Fictions (1944) by Jorge Luis Borges: Good cerebral fun

Borges is the most accessible of modernists and the greatest writer of the 20th century

It’s always worth reminding the general public that our time on Earth is much enriched if we devote a bit of it to reading Jorge Luis Borges. Some suspect him of being icily cerebral (story titles like Tlön, Uqbar, Orbis Tertius don’t help), but really Borges is the most fun and most accessible of modernists. And while he might warp or expand time, he’ll never waste it: the short stories in Fictions are masterpieces of condensation. Borges impishly ascribed his preference for the short story to laziness, claiming it was too much bother to set out “in five hundred pages an idea that can be perfectly related orally in five minutes.’ Why not pretend that books – even whole literatures and civilisations - already exist, and provide commentaries on them instead?

Traditionally, short stories offer glimpses into human lives, charting emotional configurations and interpersonal disquiets. With the publication of Fictions, it was as if an alternate literary universe had been discovered in which none of our familiar laws applied. In stories like The Circular Ruins, Three Versions of Judas, and The Garden of Forking Paths, Borges smashed together philosophy, heretical theology, science fiction, detective thrillers, fantasy and hoax in his high-literary supercollider. Dreams within dreams, narrative hypercomplexity, glimpses of infinity: Fictions conjures up a sequence of inadvertent metaphors for the dizzying universe that contemporary physicists were uncovering, as time and space proved spookier than we could have imagined.

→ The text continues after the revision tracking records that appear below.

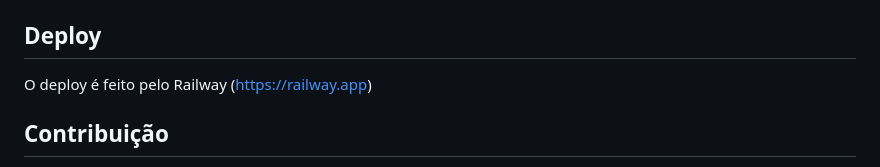
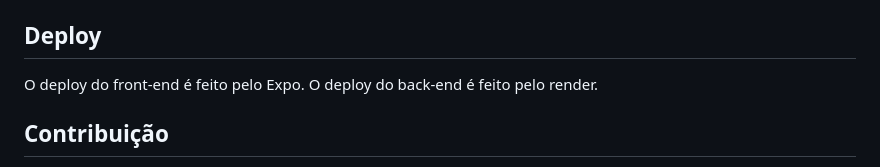
Before and after one commit to joaoabrantesuchoa/estrelas-do-futuro, a Markdown page: README.md, the part around the change. Rendered like a GitHub page.

```diff
--- a/README.md
+++ b/README.md
@@ -20,7 +20,8 @@ Projeto para a escolinha de futebol estrelas do futuro com o objetivo de auxilia
   1) Execute `npm run test` para rodar em server para rodar os testes do projeto.
 
 ## Deploy
-O deploy é feito pelo Railway (https://railway.app)
+O deploy do front-end é feito pelo Expo.
+O deploy do back-end é feito pelo render.
 
 ## Contribuição
   - [Fluxo de desenvolvimento](#fluxo-de-desenvolvimento)
```
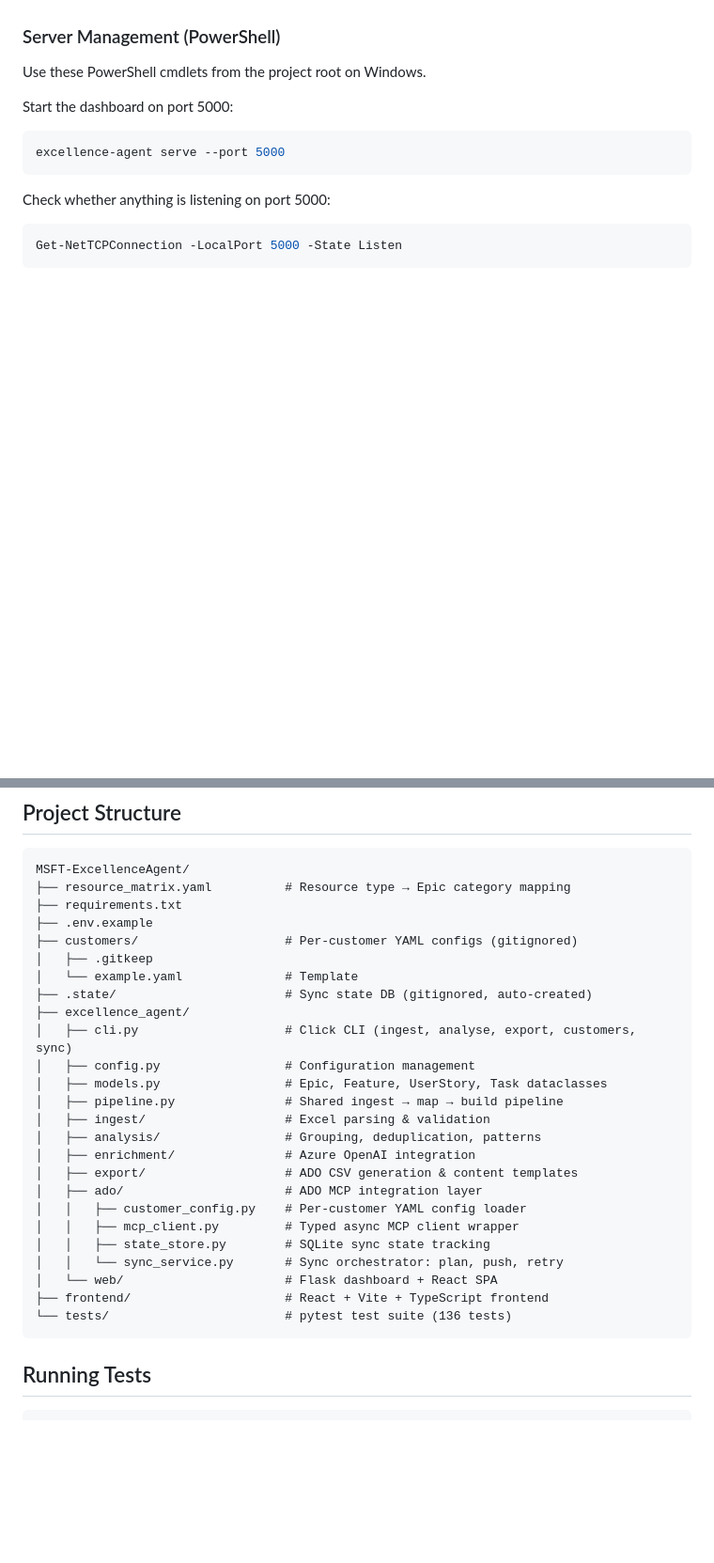
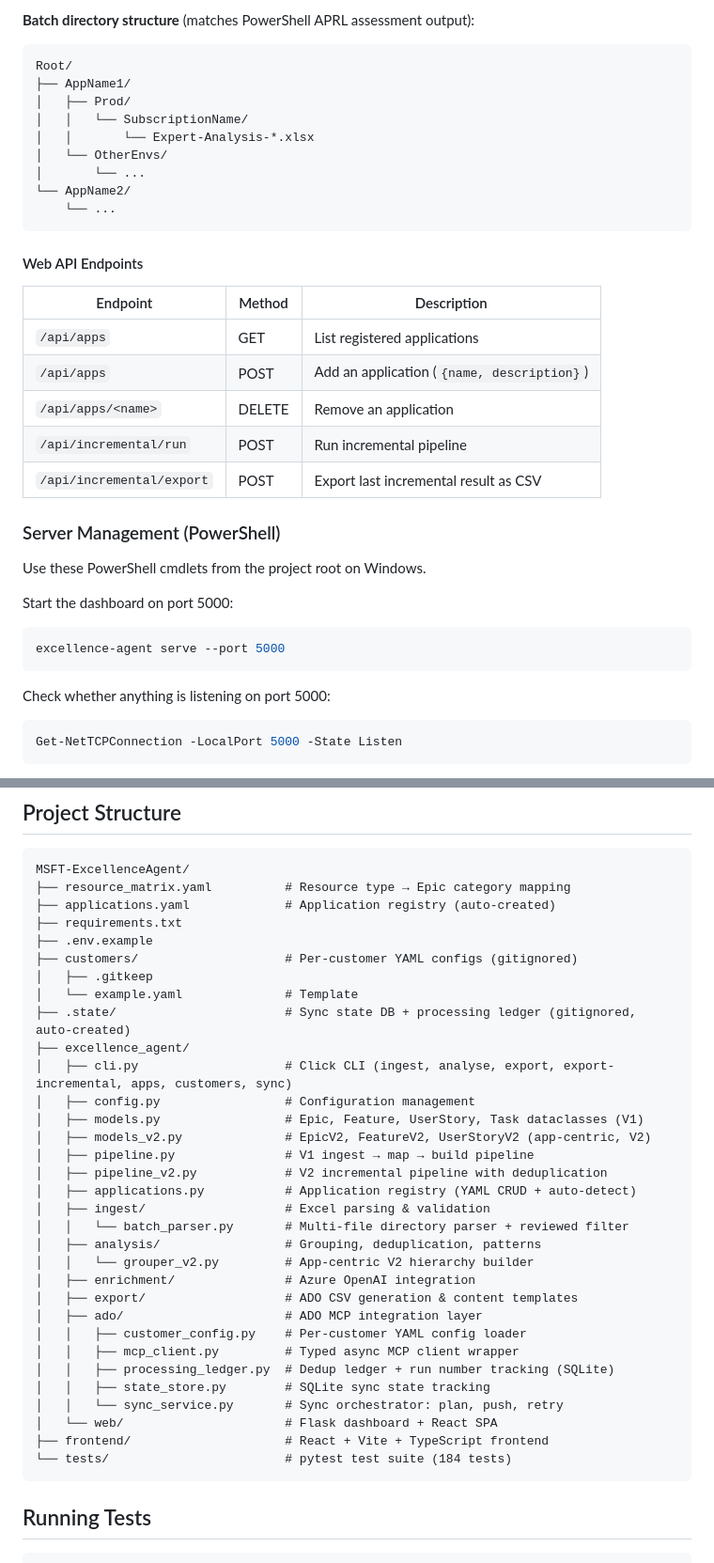
Before and after one commit to 31Nick/MSFT-ExcellenceAgent, a Markdown page: README.md, 2 parts joined by grey strips. Shown at 94% size. Drawn GitHub-style; blank space fills up the shorter version.

````diff
--- a/README.md
+++ b/README.md
@@ -188,3 +267,27 @@ This enables you to prioritize remediation efforts and identify coverage gaps ac
+**Batch directory structure** (matches PowerShell APRL assessment output):
+
+```
+Root/
+├── AppName1/
+│   ├── Prod/
+│   │   └── SubscriptionName/
+│   │       └── Expert-Analysis-*.xlsx
+│   └── OtherEnvs/
+│       └── ...
+└── AppName2/
+    └── ...
+```
+
+#### Web API Endpoints
+
+| Endpoint | Method | Description |
+|----------|--------|-------------|
+| `/api/apps` | GET | List registered applications |
+| `/api/apps` | POST | Add an application (`{name, description}`) |
+| `/api/apps/<name>` | DELETE | Remove an application |
+| `/api/incremental/run` | POST | Run incremental pipeline |
+| `/api/incremental/export` | POST | Export last incremental result as CSV |
+
 ### Server Management (PowerShell)
 
 Use these PowerShell cmdlets from the project root on Windows.
@@ -300,29 +417,36 @@ Enable by setting the Azure OpenAI environment variables in `.env`, then use the
 ```
 MSFT-ExcellenceAgent/
 ├── resource_matrix.yaml          # Resource type → Epic category mapping
+├── applications.yaml             # Application registry (auto-created)
 ├── requirements.txt
 ├── .env.example
 ├── customers/                    # Per-customer YAML configs (gitignored)
 │   ├── .gitkeep
 │   └── example.yaml              # Template
-├── .state/                       # Sync state DB (gitignored, auto-created)
+├── .state/                       # Sync state DB + processing ledger (gitignored, auto-created)
 ├── excellence_agent/
-│   ├── cli.py                    # Click CLI (ingest, analyse, export, customers, sync)
+│   ├── cli.py                    # Click CLI (ingest, analyse, export, export-incremental, apps, customers, sync)
 │   ├── config.py                 # Configuration management
-│   ├── models.py                 # Epic, Feature, UserStory, Task dataclasses
-│   ├── pipeline.py               # Shared ingest → map → build pipeline
+│   ├── models.py                 # Epic, Feature, UserStory, Task dataclasses (V1)
+│   ├── models_v2.py              # EpicV2, FeatureV2, UserStoryV2 (app-centric, V2)
+│   ├── pipeline.py               # V1 ingest → map → build pipeline
+│   ├── pipeline_v2.py            # V2 incremental pipeline with deduplication
+│   ├── applications.py           # Application registry (YAML CRUD + auto-detect)
 │   ├── ingest/                   # Excel parsing & validation
+│   │   └── batch_parser.py       # Multi-file directory parser + reviewed filter
 │   ├── analysis/                 # Grouping, deduplication, patterns
+│   │   └── grouper_v2.py         # App-centric V2 hierarchy builder
 │   ├── enrichment/               # Azure OpenAI integration
 │   ├── export/                   # ADO CSV generation & content templates
 │   ├── ado/                      # ADO MCP integration layer
 │   │   ├── customer_config.py    # Per-customer YAML config loader
 │   │   ├── mcp_client.py         # Typed async MCP client wrapper
+│   │   ├── processing_ledger.py  # Dedup ledger + run number tracking (SQLite)
 │   │   ├── state_store.py        # SQLite sync state tracking
 │   │   └── sync_service.py       # Sync orchestrator: plan, push, retry
 │   └── web/                      # Flask dashboard + React SPA
 ├── frontend/                     # React + Vite + TypeScript frontend
-└── tests/                        # pytest test suite (136 tests)
+└── tests/                        # pytest test suite (184 tests)
 ```
 
 ## Running Tests
````
Also changed, not shown: other parts of README.md (+93 -0 lines).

The quantum comedy TV series Rick & Morty recently struck me as a vulgar pop cultural echo of the Borgesian Big Bang, with its head-spinning cosmological scenarios unfurled in 20-minute jolts. Wasn’t there even an episode in which Borges turned out to be a precocious teenager from a vastly advanced alien race, who came and revolutionised our primitive earth-literature just for kicks? Maybe not, but it’s easy to see Borges’s influence everywhere – not least because, in the literary century that followed him, it really is. Metafiction, postmodernism, even so-called autofiction: all of them are modulations on the Borgesian superstring. I’m calling it: he was his century’s greatest writer.